*How to complete this task*: Reproduce, exactly and in full, the lines from the one with "Before and after one commit to CHRISEVO24/benny-rich-tracker, a" through the one with "Also changed, not shown: 22 other files." in the data below; drop pictures.
▶
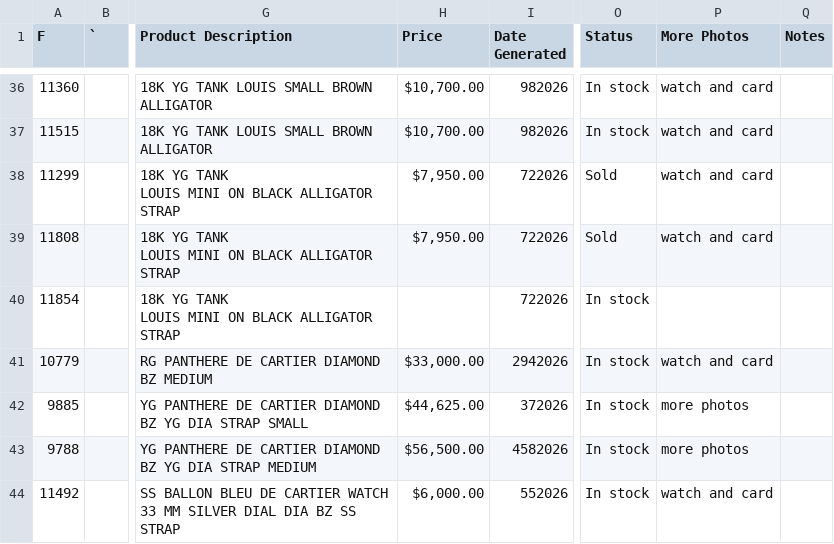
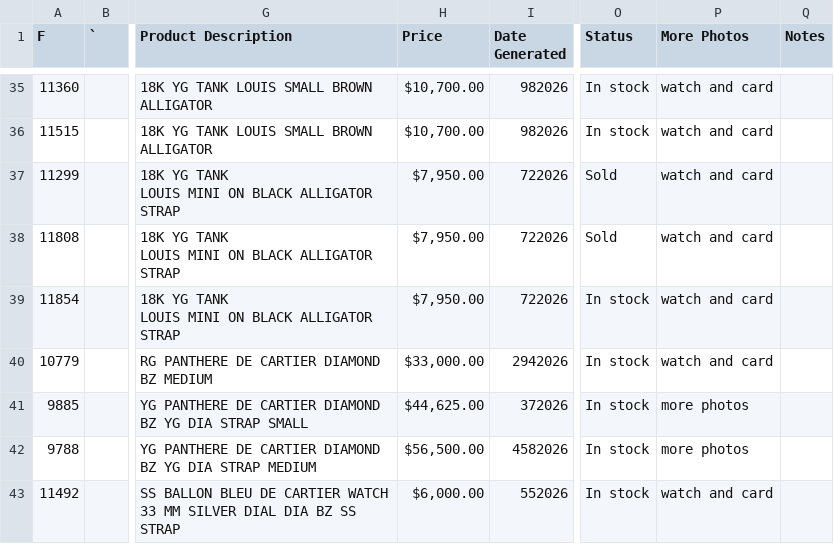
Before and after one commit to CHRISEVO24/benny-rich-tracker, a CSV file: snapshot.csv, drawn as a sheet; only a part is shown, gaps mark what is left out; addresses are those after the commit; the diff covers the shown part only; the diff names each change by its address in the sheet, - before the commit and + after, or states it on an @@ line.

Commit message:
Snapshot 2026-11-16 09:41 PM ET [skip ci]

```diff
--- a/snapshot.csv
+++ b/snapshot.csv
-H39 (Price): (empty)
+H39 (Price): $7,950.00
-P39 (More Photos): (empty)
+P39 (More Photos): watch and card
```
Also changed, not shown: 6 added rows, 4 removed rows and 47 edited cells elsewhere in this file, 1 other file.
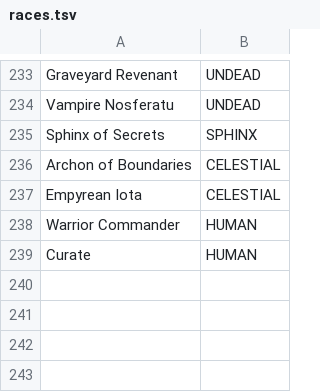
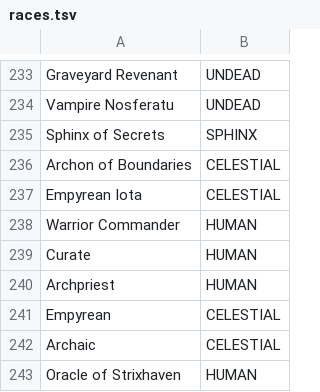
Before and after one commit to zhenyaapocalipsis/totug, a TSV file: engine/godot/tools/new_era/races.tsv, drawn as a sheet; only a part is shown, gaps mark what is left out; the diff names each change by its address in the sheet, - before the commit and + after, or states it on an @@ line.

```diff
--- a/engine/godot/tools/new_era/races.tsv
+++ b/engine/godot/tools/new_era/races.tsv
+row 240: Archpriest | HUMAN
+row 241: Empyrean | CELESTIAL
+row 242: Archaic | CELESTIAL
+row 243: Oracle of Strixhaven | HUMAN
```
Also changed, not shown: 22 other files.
◀
▶
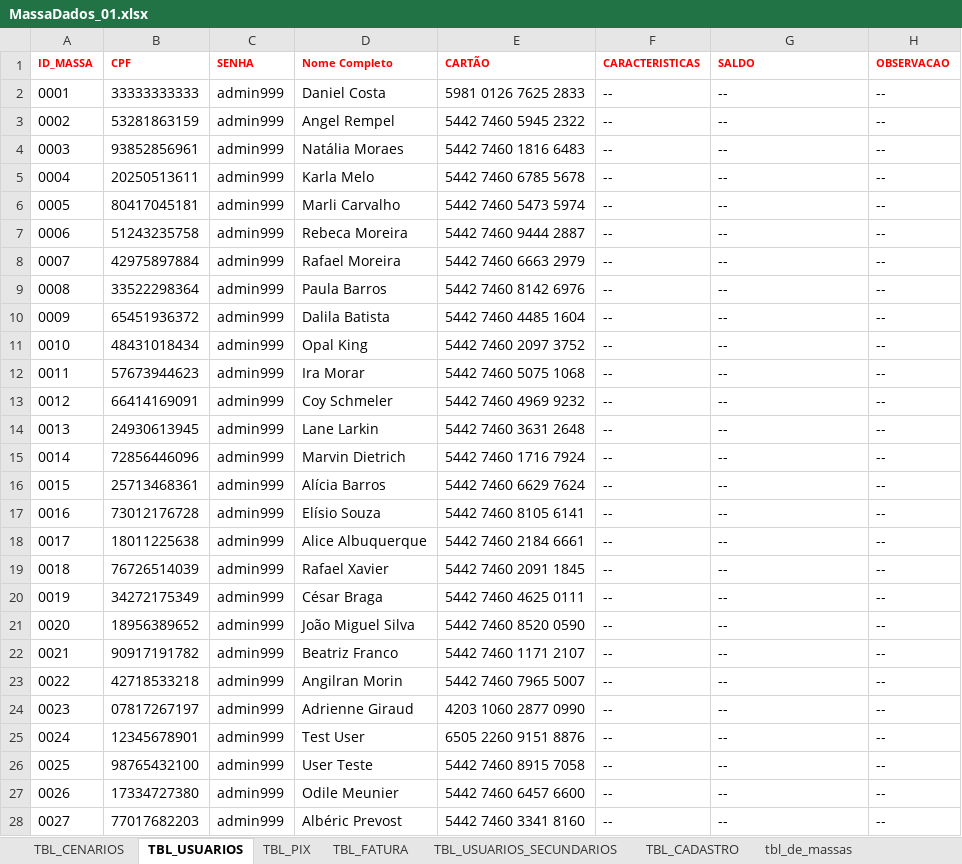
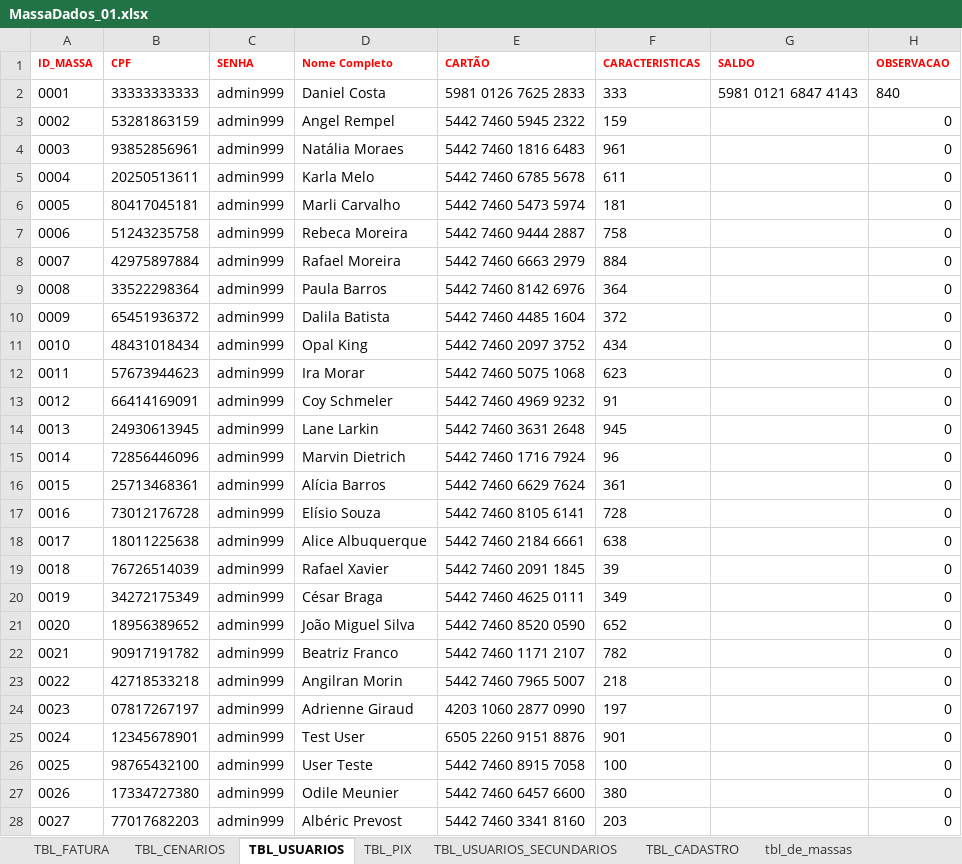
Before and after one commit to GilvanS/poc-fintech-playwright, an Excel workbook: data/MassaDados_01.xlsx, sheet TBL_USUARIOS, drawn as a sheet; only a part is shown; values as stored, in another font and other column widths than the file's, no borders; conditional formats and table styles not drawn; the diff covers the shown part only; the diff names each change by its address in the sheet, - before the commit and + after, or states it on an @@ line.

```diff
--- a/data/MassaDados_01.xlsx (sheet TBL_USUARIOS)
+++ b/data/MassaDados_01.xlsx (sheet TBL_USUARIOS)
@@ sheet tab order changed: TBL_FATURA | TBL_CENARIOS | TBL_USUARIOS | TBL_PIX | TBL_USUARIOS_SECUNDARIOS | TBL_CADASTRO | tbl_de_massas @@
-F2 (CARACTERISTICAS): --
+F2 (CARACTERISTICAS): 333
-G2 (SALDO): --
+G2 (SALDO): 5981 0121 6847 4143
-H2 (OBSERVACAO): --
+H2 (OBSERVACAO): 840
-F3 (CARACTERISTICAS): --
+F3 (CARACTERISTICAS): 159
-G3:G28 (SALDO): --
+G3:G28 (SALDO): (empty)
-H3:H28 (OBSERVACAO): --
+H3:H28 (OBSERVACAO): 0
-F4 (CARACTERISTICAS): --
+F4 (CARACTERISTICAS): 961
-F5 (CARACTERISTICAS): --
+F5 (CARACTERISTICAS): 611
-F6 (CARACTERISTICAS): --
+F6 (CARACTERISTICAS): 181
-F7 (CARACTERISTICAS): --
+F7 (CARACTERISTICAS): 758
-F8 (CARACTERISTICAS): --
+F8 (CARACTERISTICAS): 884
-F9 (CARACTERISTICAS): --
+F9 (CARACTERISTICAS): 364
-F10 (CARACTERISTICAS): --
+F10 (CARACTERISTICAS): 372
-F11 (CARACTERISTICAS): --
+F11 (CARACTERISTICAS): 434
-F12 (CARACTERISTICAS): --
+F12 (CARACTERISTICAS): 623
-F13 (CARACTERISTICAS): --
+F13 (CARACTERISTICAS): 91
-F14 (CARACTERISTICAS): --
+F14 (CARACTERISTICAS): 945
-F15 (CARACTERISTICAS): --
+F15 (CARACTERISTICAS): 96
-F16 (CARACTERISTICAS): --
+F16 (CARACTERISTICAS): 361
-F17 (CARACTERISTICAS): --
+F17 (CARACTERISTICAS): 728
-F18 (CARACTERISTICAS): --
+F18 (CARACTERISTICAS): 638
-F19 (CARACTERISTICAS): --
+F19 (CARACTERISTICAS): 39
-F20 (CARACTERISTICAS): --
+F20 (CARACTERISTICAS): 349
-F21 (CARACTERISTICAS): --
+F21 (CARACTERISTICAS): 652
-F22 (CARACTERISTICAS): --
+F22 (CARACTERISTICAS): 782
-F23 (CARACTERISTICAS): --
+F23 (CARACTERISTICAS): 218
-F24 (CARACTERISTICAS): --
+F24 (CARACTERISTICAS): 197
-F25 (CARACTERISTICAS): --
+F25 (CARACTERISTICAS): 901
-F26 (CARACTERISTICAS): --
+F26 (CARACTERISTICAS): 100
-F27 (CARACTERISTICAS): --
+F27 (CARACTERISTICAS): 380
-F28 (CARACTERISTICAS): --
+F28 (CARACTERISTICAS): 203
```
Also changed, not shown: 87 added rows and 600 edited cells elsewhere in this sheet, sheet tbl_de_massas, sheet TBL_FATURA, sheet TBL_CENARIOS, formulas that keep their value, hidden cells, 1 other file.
◀
▶
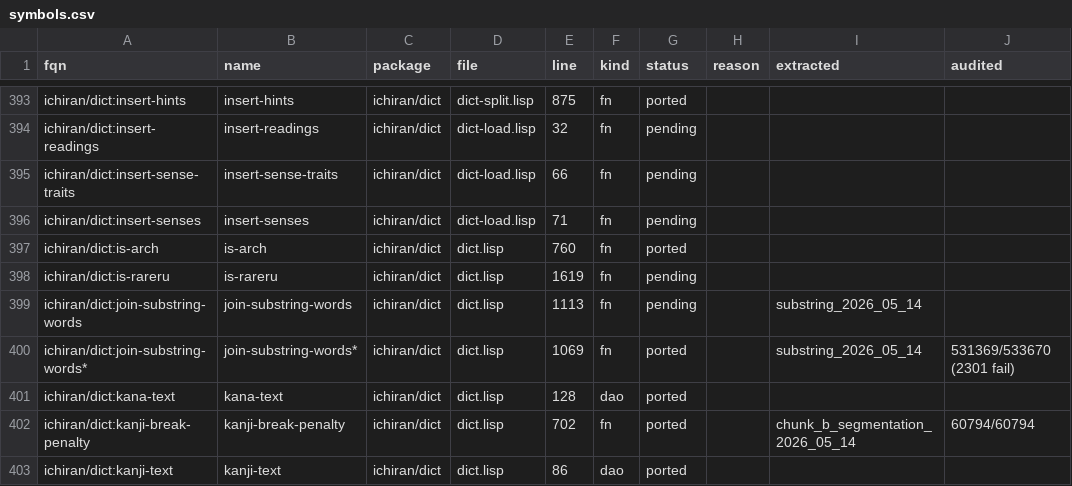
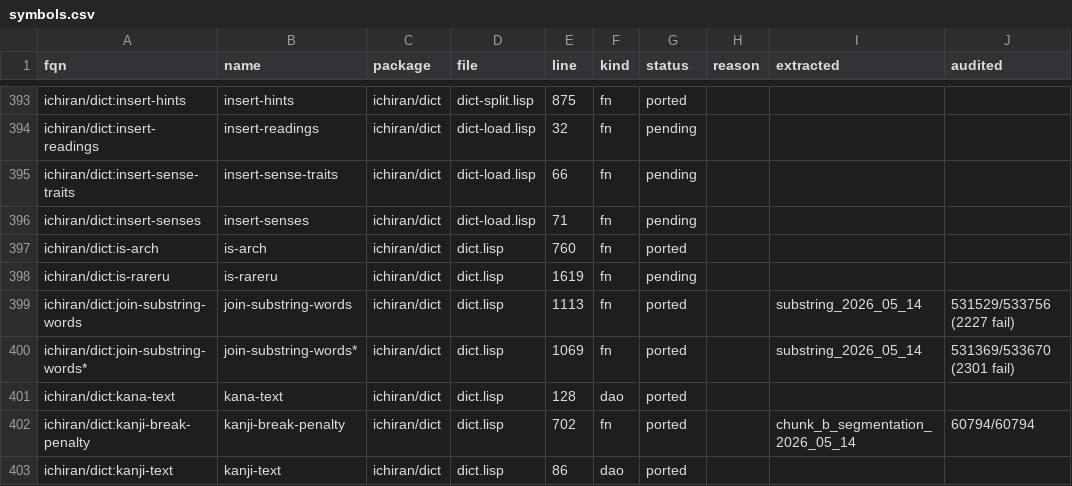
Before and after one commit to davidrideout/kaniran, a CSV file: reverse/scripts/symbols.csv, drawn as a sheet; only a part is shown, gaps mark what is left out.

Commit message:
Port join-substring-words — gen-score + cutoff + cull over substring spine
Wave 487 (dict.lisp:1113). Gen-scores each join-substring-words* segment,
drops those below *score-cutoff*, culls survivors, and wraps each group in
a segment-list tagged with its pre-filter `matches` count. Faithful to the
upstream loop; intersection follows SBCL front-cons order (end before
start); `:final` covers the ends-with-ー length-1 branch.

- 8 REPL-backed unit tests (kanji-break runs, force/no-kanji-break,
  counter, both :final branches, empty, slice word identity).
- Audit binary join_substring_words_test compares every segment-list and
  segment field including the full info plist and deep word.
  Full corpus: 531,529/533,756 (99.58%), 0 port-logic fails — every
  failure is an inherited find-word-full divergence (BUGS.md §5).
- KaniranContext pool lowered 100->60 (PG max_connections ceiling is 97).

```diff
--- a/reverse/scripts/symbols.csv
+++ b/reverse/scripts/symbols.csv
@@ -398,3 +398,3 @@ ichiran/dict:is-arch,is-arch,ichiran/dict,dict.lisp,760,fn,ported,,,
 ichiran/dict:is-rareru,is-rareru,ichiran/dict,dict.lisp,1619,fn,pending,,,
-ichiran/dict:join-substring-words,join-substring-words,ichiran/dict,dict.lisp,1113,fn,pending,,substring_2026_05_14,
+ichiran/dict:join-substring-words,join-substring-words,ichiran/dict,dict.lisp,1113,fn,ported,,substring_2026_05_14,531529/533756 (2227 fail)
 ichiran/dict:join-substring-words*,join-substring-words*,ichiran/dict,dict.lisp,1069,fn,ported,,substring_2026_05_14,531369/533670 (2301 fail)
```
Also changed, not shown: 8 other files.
◀
*Response*:
Before and after one commit to CHRISEVO24/benny-rich-tracker, a CSV file: snapshot.csv, drawn as a sheet; only a part is shown, gaps mark what is left out; addresses are those after the commit; the diff covers the shown part only; the diff names each change by its address in the sheet, - before the commit and + after, or states it on an @@ line.

Commit message:
Snapshot 2026-11-16 09:41 PM ET [skip ci]

```diff
--- a/snapshot.csv
+++ b/snapshot.csv
-H39 (Price): (empty)
+H39 (Price): $7,950.00
-P39 (More Photos): (empty)
+P39 (More Photos): watch and card
```
Also changed, not shown: 6 added rows, 4 removed rows and 47 edited cells elsewhere in this file, 1 other file.
Before and after one commit to zhenyaapocalipsis/totug, a TSV file: engine/godot/tools/new_era/races.tsv, drawn as a sheet; only a part is shown, gaps mark what is left out; the diff names each change by its address in the sheet, - before the commit and + after, or states it on an @@ line.

```diff
--- a/engine/godot/tools/new_era/races.tsv
+++ b/engine/godot/tools/new_era/races.tsv
+row 240: Archpriest | HUMAN
+row 241: Empyrean | CELESTIAL
+row 242: Archaic | CELESTIAL
+row 243: Oracle of Strixhaven | HUMAN
```
Also changed, not shown: 22 other files.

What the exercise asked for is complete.